• TO DO: Working through the lines below, return each one that holds "scss".

• EXERCISE DATA:
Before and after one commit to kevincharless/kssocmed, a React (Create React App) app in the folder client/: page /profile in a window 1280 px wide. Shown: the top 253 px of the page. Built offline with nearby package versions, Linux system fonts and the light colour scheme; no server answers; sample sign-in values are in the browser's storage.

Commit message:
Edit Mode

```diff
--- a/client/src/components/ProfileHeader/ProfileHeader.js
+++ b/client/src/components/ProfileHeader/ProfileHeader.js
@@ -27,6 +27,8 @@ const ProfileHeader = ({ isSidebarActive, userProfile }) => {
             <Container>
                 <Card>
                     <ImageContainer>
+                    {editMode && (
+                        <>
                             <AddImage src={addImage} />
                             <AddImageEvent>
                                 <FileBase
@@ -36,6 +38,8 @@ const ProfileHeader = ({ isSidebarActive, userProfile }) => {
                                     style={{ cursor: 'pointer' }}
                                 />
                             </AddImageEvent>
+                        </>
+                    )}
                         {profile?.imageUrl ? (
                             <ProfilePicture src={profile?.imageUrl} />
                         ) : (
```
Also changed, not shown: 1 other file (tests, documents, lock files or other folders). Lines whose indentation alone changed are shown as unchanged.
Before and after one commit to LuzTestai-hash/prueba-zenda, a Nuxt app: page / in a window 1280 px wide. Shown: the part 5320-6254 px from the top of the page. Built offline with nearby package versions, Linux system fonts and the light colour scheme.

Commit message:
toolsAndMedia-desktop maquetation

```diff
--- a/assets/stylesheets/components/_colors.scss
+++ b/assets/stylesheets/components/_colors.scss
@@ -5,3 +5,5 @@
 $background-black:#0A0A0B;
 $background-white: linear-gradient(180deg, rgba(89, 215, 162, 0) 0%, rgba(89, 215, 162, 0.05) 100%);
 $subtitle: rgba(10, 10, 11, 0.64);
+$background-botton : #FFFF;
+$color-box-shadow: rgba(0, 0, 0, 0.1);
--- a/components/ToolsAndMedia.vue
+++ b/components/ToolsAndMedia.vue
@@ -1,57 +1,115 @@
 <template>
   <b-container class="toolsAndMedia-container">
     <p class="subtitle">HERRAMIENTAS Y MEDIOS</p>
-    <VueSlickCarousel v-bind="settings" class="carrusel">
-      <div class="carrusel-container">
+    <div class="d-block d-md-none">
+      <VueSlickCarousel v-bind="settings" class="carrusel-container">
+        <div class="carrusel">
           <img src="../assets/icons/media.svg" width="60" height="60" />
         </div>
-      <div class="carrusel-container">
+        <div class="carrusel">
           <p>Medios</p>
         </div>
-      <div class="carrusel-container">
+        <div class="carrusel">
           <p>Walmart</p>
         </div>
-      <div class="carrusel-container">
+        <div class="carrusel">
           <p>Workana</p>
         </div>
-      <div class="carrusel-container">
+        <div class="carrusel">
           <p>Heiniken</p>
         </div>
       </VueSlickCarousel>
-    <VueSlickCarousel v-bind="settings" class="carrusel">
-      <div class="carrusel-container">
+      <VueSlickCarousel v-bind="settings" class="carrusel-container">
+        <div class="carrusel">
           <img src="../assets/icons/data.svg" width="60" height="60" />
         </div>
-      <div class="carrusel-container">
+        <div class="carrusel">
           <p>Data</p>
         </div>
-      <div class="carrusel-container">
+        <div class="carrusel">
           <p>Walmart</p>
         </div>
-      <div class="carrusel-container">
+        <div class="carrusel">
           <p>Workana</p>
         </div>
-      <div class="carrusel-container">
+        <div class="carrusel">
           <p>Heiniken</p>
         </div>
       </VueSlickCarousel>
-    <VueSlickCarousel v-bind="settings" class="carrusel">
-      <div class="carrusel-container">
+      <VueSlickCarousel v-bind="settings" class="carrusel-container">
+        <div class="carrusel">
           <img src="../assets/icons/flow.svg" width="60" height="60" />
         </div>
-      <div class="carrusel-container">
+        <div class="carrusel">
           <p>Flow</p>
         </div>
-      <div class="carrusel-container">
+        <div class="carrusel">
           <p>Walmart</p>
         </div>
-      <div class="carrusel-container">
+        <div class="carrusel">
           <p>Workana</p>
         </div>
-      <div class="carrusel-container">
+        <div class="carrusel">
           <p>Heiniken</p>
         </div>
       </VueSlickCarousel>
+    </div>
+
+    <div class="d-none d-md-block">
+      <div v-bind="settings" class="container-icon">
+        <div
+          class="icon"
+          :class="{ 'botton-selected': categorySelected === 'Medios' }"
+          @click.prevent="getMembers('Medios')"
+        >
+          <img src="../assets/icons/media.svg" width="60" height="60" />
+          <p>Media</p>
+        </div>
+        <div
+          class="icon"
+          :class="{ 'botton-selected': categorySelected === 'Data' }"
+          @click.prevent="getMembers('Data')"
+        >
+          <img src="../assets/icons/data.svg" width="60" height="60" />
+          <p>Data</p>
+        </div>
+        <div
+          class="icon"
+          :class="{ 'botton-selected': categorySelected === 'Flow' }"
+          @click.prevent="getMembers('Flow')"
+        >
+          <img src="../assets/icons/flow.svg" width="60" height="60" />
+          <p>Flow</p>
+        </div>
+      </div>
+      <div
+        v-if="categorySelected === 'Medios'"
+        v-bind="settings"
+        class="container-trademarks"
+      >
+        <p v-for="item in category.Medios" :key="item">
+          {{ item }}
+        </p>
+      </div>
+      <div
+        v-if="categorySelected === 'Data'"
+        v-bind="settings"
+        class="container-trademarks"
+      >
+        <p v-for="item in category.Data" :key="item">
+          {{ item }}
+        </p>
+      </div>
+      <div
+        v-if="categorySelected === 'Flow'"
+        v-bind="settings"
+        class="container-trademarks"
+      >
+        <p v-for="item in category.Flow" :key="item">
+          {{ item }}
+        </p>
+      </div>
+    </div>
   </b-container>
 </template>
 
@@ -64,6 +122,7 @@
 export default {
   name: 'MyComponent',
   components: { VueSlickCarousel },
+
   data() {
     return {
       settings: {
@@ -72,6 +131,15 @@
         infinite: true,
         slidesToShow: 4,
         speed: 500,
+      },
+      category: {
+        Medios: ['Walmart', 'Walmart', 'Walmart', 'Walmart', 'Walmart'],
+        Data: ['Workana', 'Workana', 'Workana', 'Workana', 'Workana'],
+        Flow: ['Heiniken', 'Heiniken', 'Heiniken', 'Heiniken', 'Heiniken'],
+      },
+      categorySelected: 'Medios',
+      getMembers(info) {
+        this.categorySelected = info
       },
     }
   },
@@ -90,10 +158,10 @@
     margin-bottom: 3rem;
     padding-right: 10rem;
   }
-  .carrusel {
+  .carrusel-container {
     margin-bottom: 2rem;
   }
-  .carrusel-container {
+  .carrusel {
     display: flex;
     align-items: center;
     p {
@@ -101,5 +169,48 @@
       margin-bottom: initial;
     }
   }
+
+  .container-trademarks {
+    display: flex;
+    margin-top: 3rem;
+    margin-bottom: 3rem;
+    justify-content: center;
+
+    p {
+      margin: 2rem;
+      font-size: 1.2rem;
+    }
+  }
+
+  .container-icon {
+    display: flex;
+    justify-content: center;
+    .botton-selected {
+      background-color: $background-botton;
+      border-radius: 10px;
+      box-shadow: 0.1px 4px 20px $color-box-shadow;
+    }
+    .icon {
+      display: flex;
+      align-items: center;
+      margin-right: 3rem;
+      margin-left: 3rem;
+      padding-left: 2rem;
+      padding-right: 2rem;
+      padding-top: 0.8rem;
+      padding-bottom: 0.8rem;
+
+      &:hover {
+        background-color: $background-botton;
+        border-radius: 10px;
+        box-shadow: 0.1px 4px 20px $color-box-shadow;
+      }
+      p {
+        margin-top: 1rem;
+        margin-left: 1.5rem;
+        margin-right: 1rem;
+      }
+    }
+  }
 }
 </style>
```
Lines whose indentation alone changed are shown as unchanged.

• SOLUTION FOR THIS PROBLEM:
--- a/assets/stylesheets/components/_colors.scss
+++ b/assets/stylesheets/components/_colors.scss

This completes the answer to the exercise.